● Aim of the task: Once you find a line containing the word "right" in the entries below, copy it.

Web document revisions:
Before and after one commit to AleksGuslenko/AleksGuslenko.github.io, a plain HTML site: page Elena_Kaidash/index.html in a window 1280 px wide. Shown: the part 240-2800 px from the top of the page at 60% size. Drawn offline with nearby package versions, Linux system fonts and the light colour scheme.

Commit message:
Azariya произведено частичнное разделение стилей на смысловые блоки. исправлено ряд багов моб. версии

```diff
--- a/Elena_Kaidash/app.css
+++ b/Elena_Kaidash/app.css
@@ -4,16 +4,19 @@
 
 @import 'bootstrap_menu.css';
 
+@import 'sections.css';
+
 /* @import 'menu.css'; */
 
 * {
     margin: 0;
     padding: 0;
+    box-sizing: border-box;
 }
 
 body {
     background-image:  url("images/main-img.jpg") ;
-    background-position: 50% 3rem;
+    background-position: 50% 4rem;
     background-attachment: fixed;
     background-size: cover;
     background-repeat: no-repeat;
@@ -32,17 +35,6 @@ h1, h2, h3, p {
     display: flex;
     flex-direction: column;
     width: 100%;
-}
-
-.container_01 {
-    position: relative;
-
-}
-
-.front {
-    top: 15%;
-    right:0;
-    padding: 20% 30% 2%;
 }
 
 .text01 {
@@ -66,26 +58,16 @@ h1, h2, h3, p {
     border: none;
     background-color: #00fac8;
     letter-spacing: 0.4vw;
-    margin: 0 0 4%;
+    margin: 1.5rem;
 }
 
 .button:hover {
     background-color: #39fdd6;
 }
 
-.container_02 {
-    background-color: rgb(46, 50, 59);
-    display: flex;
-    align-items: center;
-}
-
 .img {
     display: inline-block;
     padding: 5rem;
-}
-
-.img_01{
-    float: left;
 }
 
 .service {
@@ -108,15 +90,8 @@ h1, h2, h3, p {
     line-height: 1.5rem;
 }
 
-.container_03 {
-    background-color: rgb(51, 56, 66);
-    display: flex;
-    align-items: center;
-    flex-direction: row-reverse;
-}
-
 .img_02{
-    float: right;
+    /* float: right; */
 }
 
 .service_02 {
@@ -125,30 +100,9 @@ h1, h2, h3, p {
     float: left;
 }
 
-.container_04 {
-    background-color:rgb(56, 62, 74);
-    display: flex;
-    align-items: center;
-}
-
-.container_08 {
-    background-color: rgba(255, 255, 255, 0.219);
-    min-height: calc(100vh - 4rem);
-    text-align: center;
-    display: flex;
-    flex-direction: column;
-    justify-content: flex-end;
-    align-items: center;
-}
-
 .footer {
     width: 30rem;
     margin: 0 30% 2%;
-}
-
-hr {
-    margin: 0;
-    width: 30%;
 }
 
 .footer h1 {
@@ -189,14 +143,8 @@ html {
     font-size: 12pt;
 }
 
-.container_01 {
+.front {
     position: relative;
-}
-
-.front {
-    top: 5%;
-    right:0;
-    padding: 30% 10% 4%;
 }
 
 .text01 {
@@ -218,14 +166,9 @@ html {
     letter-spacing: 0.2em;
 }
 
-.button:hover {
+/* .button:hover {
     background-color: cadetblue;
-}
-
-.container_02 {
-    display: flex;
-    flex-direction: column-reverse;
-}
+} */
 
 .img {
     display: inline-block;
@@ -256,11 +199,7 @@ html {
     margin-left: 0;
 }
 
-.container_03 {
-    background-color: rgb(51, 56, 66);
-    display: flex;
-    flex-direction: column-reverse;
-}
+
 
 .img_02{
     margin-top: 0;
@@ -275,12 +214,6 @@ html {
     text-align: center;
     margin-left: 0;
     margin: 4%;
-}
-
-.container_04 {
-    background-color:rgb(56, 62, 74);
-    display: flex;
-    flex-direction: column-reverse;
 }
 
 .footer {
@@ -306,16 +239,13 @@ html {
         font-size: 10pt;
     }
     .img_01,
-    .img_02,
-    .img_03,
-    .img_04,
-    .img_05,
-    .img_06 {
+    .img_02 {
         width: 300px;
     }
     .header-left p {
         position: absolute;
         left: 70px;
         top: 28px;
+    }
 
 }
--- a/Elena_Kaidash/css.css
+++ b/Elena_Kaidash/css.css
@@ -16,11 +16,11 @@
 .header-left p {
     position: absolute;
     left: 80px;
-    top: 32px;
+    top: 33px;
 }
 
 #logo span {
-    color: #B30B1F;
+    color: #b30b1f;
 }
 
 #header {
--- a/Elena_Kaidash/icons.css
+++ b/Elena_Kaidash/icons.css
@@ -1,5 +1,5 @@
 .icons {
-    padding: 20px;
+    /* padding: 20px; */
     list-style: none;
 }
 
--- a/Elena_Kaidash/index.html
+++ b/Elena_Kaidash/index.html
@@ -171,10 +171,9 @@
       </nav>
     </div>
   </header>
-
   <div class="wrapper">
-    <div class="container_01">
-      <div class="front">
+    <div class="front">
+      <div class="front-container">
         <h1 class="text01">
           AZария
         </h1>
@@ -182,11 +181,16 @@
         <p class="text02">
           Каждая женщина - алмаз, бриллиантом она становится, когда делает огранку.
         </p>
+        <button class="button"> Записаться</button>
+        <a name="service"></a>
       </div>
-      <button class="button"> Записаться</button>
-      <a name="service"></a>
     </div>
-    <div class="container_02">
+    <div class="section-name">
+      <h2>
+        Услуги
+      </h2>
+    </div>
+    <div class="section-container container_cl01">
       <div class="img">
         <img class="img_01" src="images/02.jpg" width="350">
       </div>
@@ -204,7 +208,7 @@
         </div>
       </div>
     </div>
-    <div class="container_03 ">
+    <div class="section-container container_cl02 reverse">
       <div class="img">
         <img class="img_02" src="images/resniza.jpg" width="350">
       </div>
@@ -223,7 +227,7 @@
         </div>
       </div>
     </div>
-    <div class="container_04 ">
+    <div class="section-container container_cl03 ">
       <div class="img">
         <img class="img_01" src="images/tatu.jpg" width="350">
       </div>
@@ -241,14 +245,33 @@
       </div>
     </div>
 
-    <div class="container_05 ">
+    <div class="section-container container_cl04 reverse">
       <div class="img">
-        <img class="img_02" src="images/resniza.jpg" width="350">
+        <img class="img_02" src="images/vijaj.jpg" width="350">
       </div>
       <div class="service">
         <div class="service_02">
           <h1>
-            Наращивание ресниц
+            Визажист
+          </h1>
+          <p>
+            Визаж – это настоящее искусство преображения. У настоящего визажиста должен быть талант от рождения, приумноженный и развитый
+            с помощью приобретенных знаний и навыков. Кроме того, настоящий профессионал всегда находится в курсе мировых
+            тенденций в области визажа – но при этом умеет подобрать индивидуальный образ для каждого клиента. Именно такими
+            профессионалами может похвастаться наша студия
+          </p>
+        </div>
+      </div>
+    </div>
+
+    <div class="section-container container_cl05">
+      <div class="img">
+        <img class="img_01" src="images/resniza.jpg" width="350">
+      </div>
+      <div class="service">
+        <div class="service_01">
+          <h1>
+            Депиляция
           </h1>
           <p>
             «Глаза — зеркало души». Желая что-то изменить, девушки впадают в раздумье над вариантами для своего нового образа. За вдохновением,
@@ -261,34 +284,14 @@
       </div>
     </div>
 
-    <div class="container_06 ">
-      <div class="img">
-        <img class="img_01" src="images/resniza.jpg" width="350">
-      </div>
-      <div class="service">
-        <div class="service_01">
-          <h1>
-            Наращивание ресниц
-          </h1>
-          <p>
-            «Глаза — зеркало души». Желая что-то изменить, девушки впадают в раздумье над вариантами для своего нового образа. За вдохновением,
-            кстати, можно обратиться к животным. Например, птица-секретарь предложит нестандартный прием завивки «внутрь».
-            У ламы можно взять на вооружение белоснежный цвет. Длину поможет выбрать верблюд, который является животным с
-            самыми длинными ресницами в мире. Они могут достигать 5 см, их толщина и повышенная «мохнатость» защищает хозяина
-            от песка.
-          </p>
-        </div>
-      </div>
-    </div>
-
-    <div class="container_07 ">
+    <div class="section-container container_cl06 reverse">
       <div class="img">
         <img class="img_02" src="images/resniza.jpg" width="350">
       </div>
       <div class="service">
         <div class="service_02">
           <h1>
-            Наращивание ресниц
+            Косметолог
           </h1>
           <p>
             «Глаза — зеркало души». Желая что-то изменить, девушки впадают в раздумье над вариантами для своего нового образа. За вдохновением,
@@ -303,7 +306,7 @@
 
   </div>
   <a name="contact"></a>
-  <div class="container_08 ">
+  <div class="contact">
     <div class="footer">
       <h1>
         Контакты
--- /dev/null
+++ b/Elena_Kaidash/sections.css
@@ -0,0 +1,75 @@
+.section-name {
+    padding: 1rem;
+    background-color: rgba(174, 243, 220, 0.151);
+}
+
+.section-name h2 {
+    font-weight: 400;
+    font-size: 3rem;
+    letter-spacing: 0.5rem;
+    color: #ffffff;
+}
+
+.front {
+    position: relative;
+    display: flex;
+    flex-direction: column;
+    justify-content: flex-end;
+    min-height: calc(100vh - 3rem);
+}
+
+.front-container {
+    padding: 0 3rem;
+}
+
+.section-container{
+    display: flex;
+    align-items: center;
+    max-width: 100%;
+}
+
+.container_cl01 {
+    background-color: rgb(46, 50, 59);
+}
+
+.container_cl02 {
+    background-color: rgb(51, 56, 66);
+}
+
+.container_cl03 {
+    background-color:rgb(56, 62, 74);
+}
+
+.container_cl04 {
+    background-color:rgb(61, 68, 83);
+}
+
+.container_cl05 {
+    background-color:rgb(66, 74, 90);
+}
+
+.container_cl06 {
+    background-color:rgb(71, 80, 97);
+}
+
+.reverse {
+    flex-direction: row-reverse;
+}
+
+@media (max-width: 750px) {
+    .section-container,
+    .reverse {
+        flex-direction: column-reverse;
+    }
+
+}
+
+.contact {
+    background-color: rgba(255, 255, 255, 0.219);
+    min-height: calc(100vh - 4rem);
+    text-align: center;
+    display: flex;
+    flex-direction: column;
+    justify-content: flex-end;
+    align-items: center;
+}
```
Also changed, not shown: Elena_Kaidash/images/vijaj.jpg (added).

● Result for this task:
-    right:0;
-    float: right;
+    /* float: right; */
-    right:0;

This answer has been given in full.